Count every line in the data that contains the word "hover", then report that number alone.

**Exercise inputs**
◆ ◆ ◆
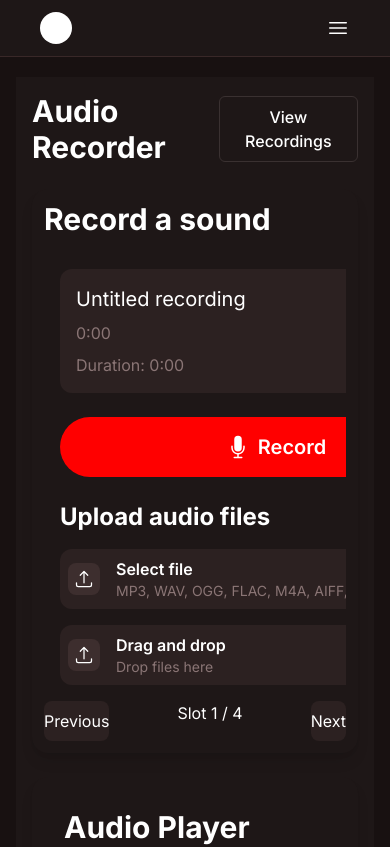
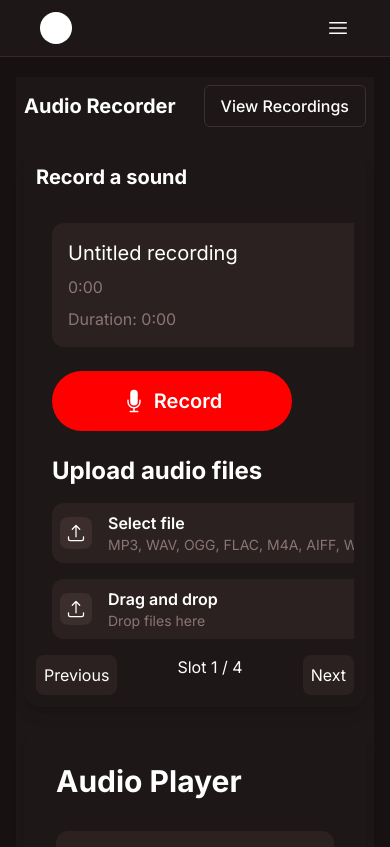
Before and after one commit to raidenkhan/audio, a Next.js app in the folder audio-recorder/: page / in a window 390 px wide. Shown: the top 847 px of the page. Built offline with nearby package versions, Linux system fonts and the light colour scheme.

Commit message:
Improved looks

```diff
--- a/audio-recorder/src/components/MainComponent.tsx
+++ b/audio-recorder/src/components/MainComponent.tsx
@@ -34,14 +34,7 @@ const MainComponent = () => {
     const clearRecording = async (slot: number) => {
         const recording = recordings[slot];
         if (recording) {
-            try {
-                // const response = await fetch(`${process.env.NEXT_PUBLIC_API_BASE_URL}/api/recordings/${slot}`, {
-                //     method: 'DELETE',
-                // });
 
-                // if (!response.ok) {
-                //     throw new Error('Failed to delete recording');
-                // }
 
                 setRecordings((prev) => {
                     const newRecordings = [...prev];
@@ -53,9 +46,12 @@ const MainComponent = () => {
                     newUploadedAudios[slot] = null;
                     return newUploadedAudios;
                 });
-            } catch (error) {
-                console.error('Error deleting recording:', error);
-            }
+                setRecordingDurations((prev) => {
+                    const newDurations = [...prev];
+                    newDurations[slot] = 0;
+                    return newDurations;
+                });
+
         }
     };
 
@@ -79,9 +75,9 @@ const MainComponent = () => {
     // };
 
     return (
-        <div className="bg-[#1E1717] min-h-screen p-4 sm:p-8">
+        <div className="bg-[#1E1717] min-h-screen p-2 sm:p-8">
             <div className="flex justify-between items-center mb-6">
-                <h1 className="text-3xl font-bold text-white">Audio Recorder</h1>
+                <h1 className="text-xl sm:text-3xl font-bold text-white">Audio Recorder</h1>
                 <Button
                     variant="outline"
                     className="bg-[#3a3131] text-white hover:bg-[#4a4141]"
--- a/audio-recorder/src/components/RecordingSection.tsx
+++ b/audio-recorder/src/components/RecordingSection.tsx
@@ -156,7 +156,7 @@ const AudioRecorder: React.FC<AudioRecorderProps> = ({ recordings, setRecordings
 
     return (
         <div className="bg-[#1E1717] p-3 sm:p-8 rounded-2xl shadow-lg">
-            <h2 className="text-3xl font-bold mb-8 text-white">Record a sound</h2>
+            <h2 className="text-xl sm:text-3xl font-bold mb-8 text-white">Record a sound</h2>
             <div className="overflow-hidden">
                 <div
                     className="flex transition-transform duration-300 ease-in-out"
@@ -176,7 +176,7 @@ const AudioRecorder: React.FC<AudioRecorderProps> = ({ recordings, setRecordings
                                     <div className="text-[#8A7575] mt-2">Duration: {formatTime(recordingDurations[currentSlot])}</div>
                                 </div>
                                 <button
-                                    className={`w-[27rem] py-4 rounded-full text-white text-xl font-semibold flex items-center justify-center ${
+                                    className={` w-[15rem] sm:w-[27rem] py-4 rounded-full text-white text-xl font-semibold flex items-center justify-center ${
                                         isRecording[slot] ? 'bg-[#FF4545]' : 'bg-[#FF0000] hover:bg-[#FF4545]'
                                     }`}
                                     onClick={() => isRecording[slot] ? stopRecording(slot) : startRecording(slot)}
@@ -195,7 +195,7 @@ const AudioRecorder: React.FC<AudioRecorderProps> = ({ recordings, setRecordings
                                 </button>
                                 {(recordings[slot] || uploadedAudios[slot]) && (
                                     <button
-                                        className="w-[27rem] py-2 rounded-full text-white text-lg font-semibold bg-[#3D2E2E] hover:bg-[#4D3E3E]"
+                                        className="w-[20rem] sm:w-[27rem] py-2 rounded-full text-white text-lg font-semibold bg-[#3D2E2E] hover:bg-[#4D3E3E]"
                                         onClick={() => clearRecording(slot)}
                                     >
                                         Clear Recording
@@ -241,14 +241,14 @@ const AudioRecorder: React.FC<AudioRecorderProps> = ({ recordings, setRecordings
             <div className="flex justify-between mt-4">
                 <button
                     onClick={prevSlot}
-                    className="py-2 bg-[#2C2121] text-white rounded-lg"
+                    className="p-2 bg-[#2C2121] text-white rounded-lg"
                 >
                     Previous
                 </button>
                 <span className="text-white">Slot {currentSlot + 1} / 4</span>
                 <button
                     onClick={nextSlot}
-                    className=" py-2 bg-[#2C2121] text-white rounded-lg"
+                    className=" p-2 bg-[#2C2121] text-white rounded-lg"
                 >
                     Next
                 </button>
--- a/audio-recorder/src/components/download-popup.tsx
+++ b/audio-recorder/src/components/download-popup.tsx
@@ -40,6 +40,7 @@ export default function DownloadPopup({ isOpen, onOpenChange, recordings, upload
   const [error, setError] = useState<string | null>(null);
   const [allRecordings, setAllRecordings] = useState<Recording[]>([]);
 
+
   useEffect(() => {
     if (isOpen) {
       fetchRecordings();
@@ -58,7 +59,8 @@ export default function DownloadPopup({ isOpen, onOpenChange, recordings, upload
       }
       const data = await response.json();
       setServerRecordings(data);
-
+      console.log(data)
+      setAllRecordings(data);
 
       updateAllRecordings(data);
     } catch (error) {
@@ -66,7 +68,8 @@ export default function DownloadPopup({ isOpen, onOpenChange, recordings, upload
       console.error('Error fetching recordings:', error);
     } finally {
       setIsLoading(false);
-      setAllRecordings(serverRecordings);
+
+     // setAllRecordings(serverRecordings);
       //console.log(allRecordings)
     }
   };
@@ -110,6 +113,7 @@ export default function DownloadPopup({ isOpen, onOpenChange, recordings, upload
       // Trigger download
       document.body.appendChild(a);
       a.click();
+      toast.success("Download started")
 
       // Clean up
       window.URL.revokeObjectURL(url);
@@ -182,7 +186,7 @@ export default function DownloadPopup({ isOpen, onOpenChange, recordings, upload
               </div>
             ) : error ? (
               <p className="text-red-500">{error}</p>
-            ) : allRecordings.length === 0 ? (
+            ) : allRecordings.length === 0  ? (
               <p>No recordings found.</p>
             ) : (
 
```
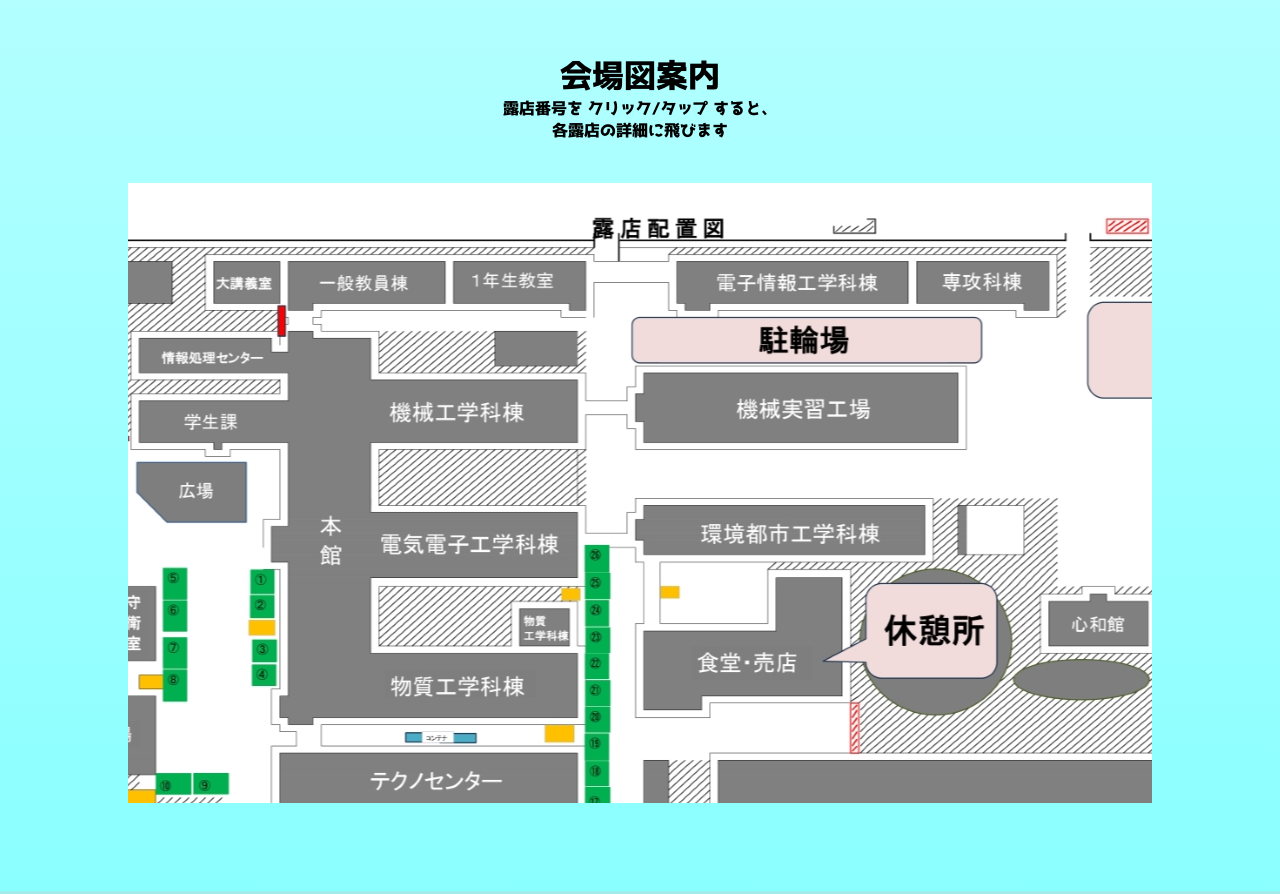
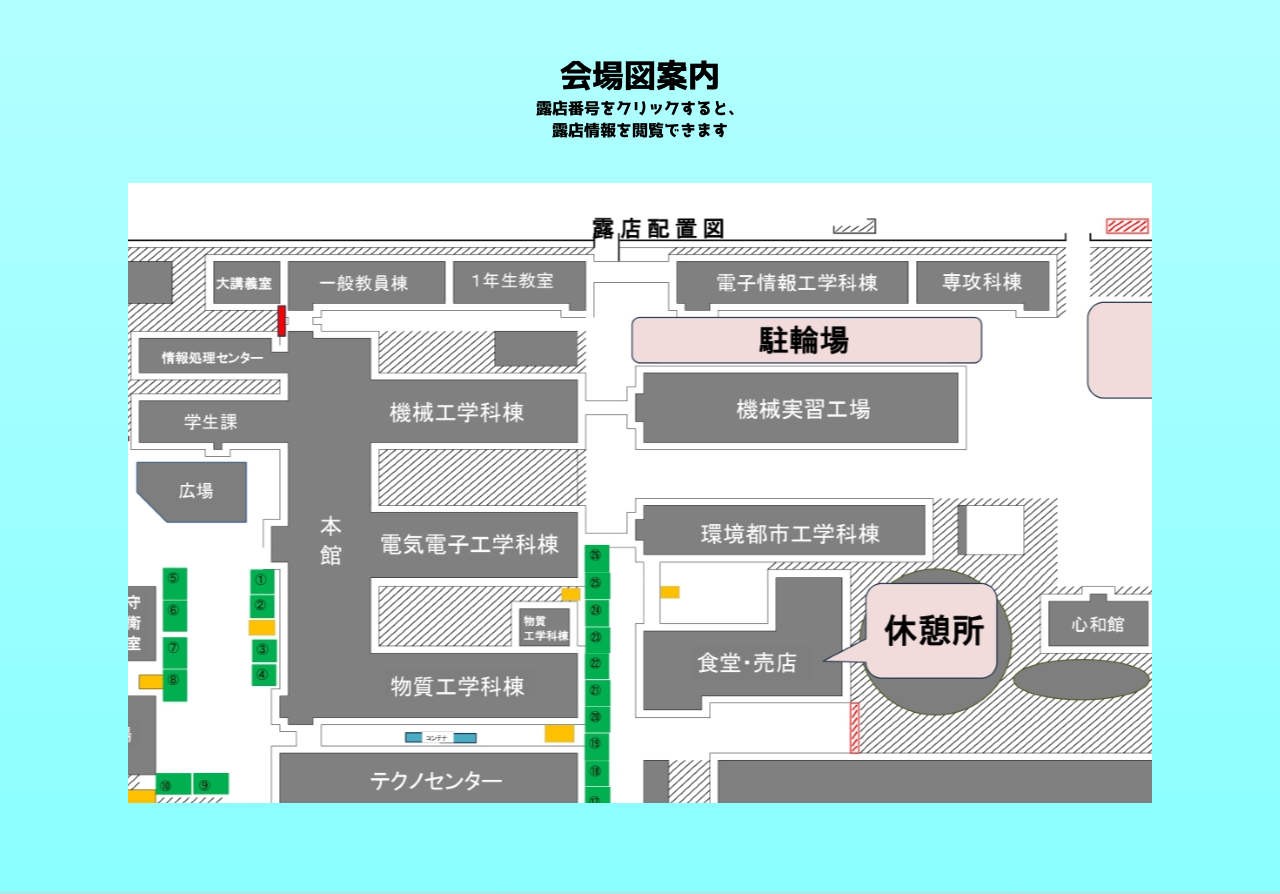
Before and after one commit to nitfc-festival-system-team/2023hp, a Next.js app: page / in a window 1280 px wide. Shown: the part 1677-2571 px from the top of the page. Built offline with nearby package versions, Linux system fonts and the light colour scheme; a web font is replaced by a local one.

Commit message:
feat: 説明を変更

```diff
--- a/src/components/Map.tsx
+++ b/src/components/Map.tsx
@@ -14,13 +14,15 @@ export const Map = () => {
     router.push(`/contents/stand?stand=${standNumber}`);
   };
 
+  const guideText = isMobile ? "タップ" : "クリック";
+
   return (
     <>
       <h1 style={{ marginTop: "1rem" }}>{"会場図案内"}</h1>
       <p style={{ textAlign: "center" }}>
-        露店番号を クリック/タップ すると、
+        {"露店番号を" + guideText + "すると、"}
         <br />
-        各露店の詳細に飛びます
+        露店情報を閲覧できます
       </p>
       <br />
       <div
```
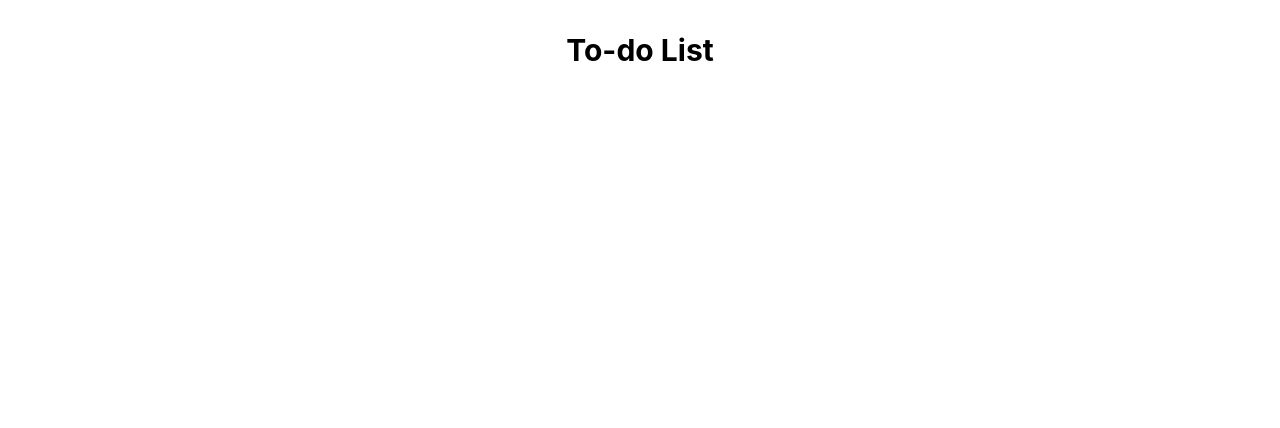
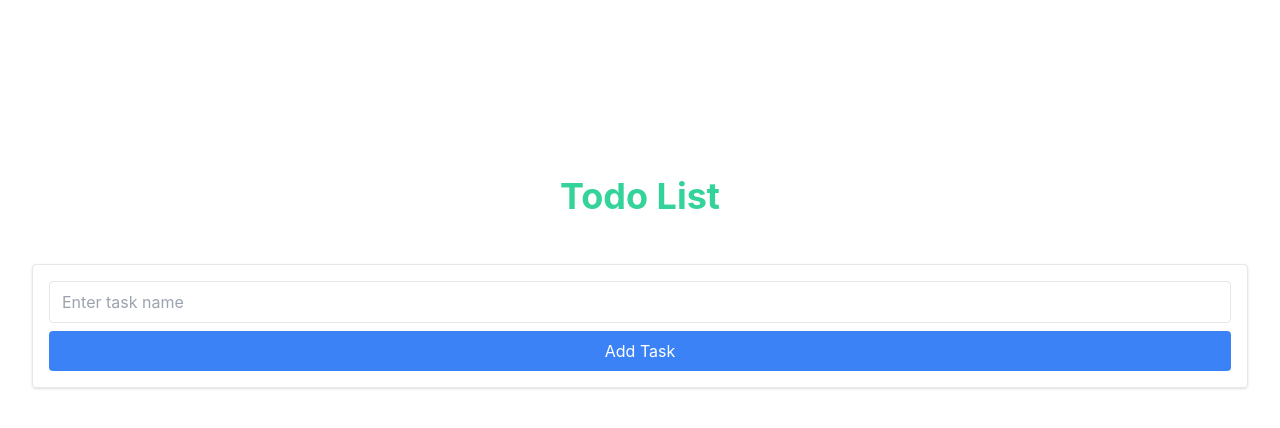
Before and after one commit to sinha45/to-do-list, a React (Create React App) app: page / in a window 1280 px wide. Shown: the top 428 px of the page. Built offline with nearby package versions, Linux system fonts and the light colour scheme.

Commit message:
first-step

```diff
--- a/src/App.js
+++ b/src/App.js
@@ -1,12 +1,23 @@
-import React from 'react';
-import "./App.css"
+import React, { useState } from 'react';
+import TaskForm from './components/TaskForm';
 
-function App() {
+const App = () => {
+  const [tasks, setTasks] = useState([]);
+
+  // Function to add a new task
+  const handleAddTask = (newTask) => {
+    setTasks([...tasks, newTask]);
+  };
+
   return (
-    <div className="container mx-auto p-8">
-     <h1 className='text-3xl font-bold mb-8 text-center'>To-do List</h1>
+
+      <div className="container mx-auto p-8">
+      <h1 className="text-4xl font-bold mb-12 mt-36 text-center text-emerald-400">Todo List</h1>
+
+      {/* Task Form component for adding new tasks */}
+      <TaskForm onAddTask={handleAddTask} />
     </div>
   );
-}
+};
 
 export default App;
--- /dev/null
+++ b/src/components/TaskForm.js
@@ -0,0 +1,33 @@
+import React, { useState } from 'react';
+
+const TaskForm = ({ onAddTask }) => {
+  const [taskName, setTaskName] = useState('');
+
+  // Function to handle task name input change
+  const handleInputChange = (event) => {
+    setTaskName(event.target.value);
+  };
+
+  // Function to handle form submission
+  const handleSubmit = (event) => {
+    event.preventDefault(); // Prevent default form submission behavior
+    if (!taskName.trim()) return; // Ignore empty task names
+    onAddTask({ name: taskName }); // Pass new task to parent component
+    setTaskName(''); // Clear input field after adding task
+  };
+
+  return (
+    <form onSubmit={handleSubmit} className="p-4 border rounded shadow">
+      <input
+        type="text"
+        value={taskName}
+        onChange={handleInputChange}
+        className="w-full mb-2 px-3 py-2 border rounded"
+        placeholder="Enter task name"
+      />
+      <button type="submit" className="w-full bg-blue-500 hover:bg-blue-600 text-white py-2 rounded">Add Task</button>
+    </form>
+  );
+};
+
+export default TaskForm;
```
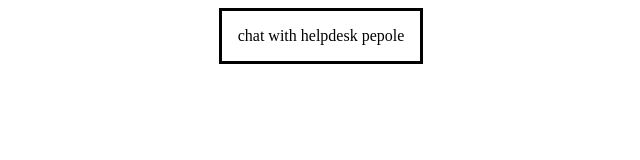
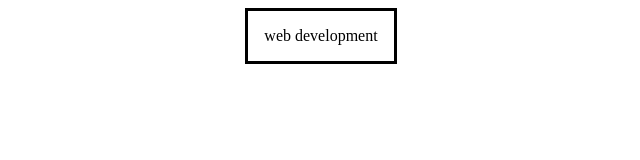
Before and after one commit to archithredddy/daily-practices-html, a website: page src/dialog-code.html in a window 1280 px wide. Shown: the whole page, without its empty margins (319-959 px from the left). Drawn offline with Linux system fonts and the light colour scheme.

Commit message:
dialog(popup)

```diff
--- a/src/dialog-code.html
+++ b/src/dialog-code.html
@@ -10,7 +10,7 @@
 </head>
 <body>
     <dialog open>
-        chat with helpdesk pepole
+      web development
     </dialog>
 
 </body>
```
◆ ◆ ◆
**Your solution**
5